Black Russian Terriers are energetic with tremendous stamina and must be kept well exercised and fit. Generally this breed loves to play in water and snow and should be taken on long walks with opportunities to run freely and play off the lead.
The Black Russian Terrier was developed by the Russian Military back in the 1930s. This breed evolved from selective cross-breeding with Rottweilers, Airedale Terriers and Giant Schnauzers. They were bred with the intent of fulfilling the need for large, working terriers that were capable of doing a variety of tasks while being able to withstand the harsh Russian winters. Black Russian Terriers became formally recognized in the 1940s and it's breed standard was revised in 1993.
General Appearance: Large, powerful, agile and alert.
Color: Black and ashen (black with random white or grey hairs interspersed).
Coat: The outercoat is wiry, thick, rough and about 4-10cm (1.5-4 in) in length. The undercoat is thick and tight. Shorter-coated dogs have a reasonably flat and wavy coat. The head should have a beard, moustache and overhanging eyebrows.
Tail: Set high, customarily docked, thick and carried vertically.
Ears: Set high, triangular, short, pendant and hanging close to the cheeks.
Body: The body is strong, agile and heavily boned with well developed muscles. The back is broad, level and strong and the chest is deep and broad. The croup is muscular, broad and slightly sloping and the short loins are well-developed and muscular. The abdomen is well tucked-up and the forechest is not prominent.

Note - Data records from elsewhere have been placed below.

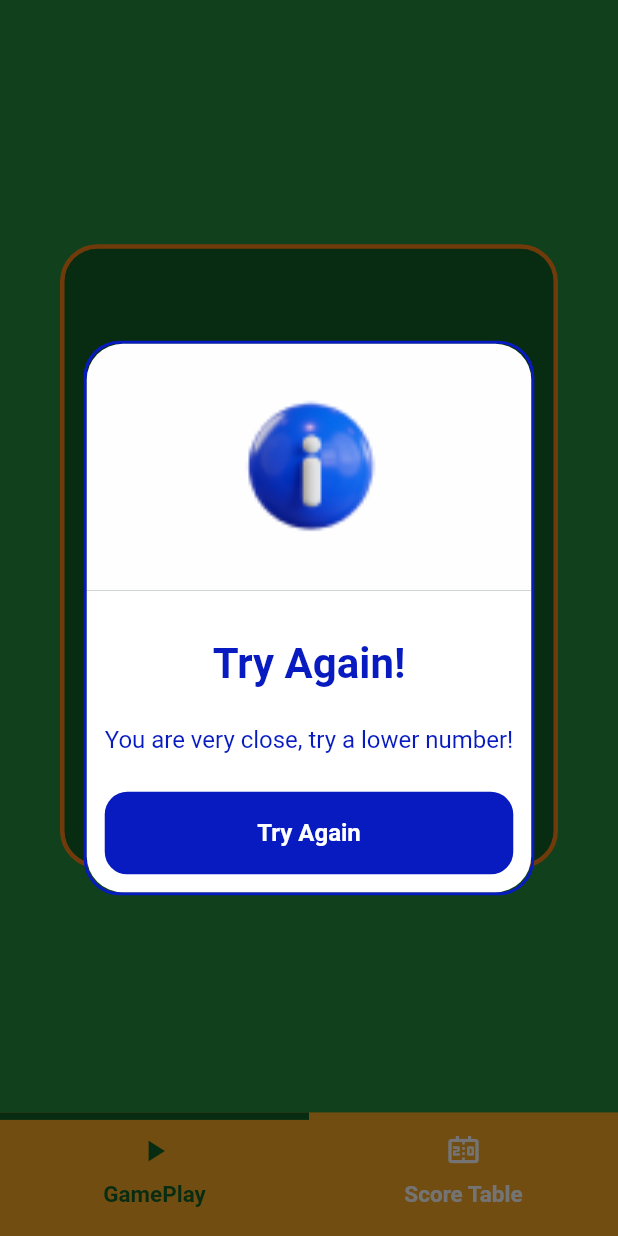
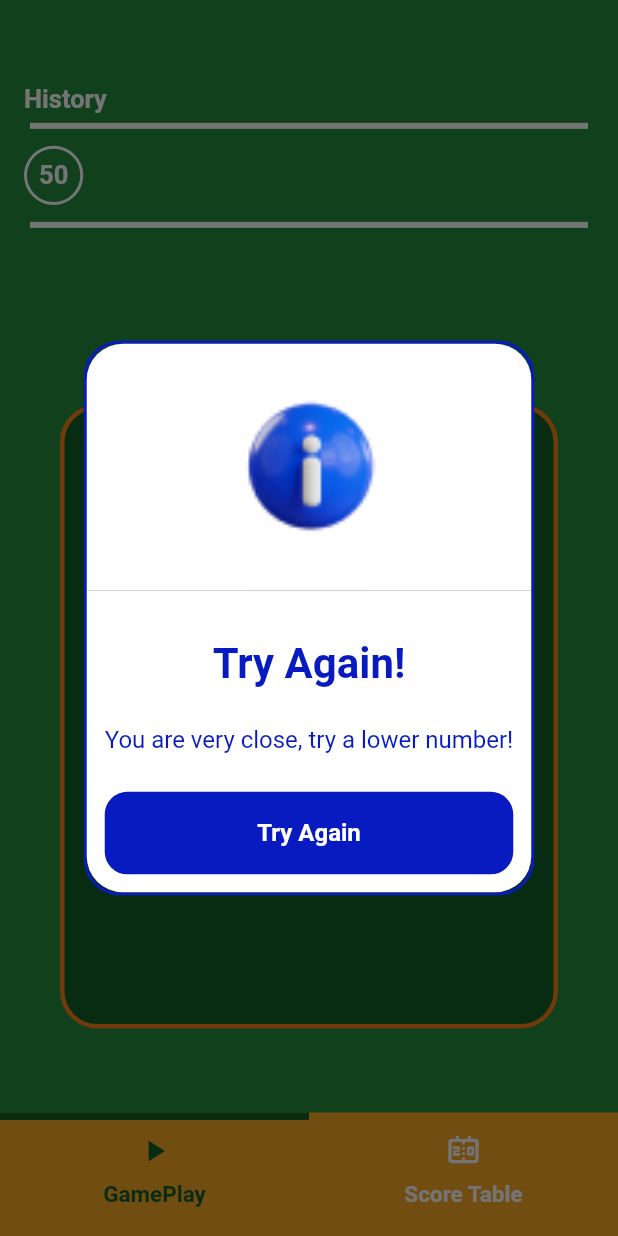
Before and after one commit to yalinyilmaz/flutter_guess_game, a Flutter app: the screen it shows after launch, after a tap on "GO", on a phone screen of 412 x 824 dp. Run offline on Flutter 3.47's test engine with Material 3 defaults, Android fonts, the light colour scheme and no system bars; drawn by our look-alikes of loading_overlay; our stand-ins replace flutter_riverpod, form_field_validator, go_router, simple_animations, supercharged; missing offline and left inert: back_button_interceptor.

Commit message:
gameplay was done and scoreboard was prepared as design

```diff
--- a/lib/features/home/manager/home_manager.dart
+++ b/lib/features/home/manager/home_manager.dart
@@ -2,6 +2,7 @@ import 'dart:math';
 
 import 'package:flutter/material.dart';
 import 'package:flutter_guess_game/features/home/view/components/game_body.dart';
+import 'package:flutter_guess_game/features/home/view/components/scoreboard_body.dart';
 import 'package:flutter_riverpod/flutter_riverpod.dart';
 import 'package:supercharged/supercharged.dart';
 
@@ -12,7 +13,7 @@ enum HomeFragments {
 
 final Map<HomeFragments, Widget> selectedHomeFragMap = {
   HomeFragments.gamePlay: const GameBody(),
-  HomeFragments.scoreTable: const SizedBox(),
+  HomeFragments.scoreTable: const ScoreboardBody(),
 };
 
 final selectedHomeFragments =
@@ -28,6 +29,10 @@ final winnerNumberProvider = StateProvider<int>((ref) {
 
 final triesProvider = StateProvider<int>((ref) {
   return 0;
+});
+
+final historyListProvider = StateProvider<List<int>>((ref) {
+  return [];
 });
 
 final homeManagerProvider = Provider<HomeManager>((ref) {
--- a/lib/features/home/view/components/game_body.dart
+++ b/lib/features/home/view/components/game_body.dart
@@ -7,6 +7,7 @@ import 'package:flutter_guess_game/app/navigation/router.dart';
 import 'package:flutter_guess_game/app/theme/new_theme.dart';
 import 'package:flutter_guess_game/core/button_animation/new_animated_fade_button.dart';
 import 'package:flutter_guess_game/features/home/manager/home_manager.dart';
+import 'package:flutter_guess_game/features/home/view/components/history_line.dart';
 import 'package:flutter_guess_game/features/home/view/components/number_input_field.dart';
 import 'package:flutter_guess_game/main.dart';
 import 'package:go_router/go_router.dart';
@@ -23,14 +24,17 @@ class GameBody extends StatelessWidget {
       onTap: () {
         FocusScope.of(context).unfocus();
       },
-      child: Center(
-        child: Padding(
+      child: Column(
+        mainAxisAlignment: MainAxisAlignment.spaceAround,
+        children: [
+          const HistoryLine(),
+          Padding(
             padding: const EdgeInsets.symmetric(horizontal: 40.0),
             child: Container(
               decoration: BoxDecoration(
                   borderRadius: BorderRadius.circular(25),
-                border:
-                    Border.all(color: globalCtx.yellowColor.shade900, width: 3),
+                  border: Border.all(
+                      color: globalCtx.yellowColor.shade900, width: 3),
                   color: context.greenColor.shade900),
               padding: const EdgeInsets.symmetric(vertical: 100),
               child: Column(
@@ -91,6 +95,7 @@ class GameBody extends StatelessWidget {
               ),
             ),
           ),
+        ],
       ),
     );
   }
@@ -98,25 +103,38 @@ class GameBody extends StatelessWidget {
   void _checkEnteredNumber(BuildContext context) {
     container.read(triesProvider.notifier).state += 1;
 
+    final newGuess = [container.read(numberControllerProvider).text.toInt()!];
+    final currentHistory = container.read(historyListProvider);
+
+    container.read(historyListProvider.notifier).state =
+        newGuess + currentHistory;
+
     final isCorrect = container.read(numberControllerProvider).text.toInt() ==
         container.read(winnerNumberProvider);
     final isLower = container.read(numberControllerProvider).text.toInt()! <
         container.read(winnerNumberProvider);
+
     if (isCorrect) {
       container.invalidate(winnerNumberProvider);
-      container.invalidate(triesProvider);
       MessageDialog.twoButtons(
         textColor: context.greenColor.shade600,
         caption: "Correct!",
         content:
             "You guessed correctly the number ${container.read(winnerNumberProvider)} in ${container.read(triesProvider)} tries ",
         backButtonText: "Play Again",
+        onBackButtonPressed: () {
+          container.invalidate(historyListProvider);
+          globalCtx.pop();
+        },
         forwardButtonText: "See Score Table",
-        onBackButtonPressed: () {
+        onForwardButtonPressed: () {
+          container.invalidate(historyListProvider);
           globalCtx.pop();
+          selectedHomeFragments.value = HomeFragments.scoreTable;
         },
         purpose: MessageDialogPurpose.success,
       );
+      container.invalidate(triesProvider);
     } else {
       MessageDialog.singleButton(
         textColor: context.blueColor.shade600,
--- /dev/null
+++ b/lib/features/home/view/components/history_line.dart
@@ -0,0 +1,74 @@
+import 'package:flutter/material.dart';
+import 'package:flutter_guess_game/app/navigation/router.dart';
+import 'package:flutter_guess_game/app/theme/new_theme.dart';
+import 'package:flutter_guess_game/features/home/manager/home_manager.dart';
+import 'package:flutter_riverpod/flutter_riverpod.dart';
+
+class HistoryLine extends StatelessWidget {
+  const HistoryLine({
+    super.key,
+  });
+
+  @override
+  Widget build(BuildContext context) {
+    return Column(
+      crossAxisAlignment: CrossAxisAlignment.start,
+      children: [
+        Padding(
+          padding: const EdgeInsets.symmetric(horizontal: 16.0),
+          child: Text(
+            "History",
+            style: context.textTheme.bodyEmphasized
+                .copyWith(color: globalCtx.whiteColor.shade100),
+          ),
+        ),
+        _buildDivider(),
+        Consumer(builder: (context, ref, _) {
+          final predictions = ref.watch(historyListProvider);
+          return SizedBox(
+            height: 50,
+            child: Padding(
+              padding: const EdgeInsets.symmetric(horizontal: 8.0),
+              child: ListView.builder(
+                scrollDirection: Axis.horizontal,
+                itemCount: predictions.length,
+                itemBuilder: (context, index) {
+                  final prediction = predictions[index];
+                  return Padding(
+                    padding: const EdgeInsets.symmetric(horizontal: 8.0),
+                    child: Container(
+                      decoration: BoxDecoration(
+                        shape: BoxShape.circle,
+                        border: Border.all(
+                            color: context.whiteColor.shade100, width: 2),
+                      ),
+                      child: Center(
+                        child: Padding(
+                          padding: const EdgeInsets.all(8.0),
+                          child: Text(
+                            "$prediction",
+                            style: context.textTheme.bodyEmphasized
+                                .copyWith(color: globalCtx.whiteColor.shade100),
+                          ),
+                        ),
+                      ),
+                    ),
+                  );
+                },
+              ),
+            ),
+          );
+        }),
+        _buildDivider(),
+      ],
+    );
+  }
+
+  Divider _buildDivider() {
+    return Divider(
+        endIndent: 20,
+        indent: 20,
+        thickness: 4,
+        color: globalCtx.whiteColor.shade100);
+  }
+}
```
Also changed, not shown: lib/features/home/view/components/scoreboard_body.dart (added, +48 -0 lines). Lines whose indentation alone changed are shown as unchanged.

- Despite the large size of Black Russian Terriers they can live happily in an apartment, provided they get sufficient exercise. These dogs do not manage well if kept away from their family such as in a kennel and thrive on human companionship.